> **TASK TO COMPLETE**
Report only the number of lines in the following entries where the word "versions" occurs.
"""
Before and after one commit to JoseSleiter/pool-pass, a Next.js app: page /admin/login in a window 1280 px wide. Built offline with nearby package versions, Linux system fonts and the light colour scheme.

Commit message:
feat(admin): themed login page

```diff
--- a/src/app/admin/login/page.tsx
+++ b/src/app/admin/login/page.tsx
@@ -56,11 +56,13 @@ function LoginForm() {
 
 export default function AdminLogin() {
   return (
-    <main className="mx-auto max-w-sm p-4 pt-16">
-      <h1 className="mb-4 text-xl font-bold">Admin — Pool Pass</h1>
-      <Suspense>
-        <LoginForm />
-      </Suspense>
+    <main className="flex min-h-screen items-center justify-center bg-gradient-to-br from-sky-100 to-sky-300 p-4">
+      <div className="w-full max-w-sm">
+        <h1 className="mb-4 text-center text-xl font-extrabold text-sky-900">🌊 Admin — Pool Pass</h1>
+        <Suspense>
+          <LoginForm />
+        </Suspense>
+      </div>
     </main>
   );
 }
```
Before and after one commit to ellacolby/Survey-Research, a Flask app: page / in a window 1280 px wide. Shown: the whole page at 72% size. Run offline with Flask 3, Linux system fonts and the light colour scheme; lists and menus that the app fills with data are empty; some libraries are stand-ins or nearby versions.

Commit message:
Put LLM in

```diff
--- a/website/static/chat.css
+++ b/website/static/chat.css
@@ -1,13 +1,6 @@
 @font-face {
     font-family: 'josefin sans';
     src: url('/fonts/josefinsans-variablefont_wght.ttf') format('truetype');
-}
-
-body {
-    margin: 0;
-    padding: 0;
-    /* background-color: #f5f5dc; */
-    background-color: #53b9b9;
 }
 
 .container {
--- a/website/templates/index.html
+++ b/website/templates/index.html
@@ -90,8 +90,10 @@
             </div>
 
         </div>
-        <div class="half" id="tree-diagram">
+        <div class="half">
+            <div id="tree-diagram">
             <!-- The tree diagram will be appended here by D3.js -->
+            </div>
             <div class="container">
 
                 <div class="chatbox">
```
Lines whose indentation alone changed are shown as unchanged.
"""
> **EXPECTED ANSWER**
2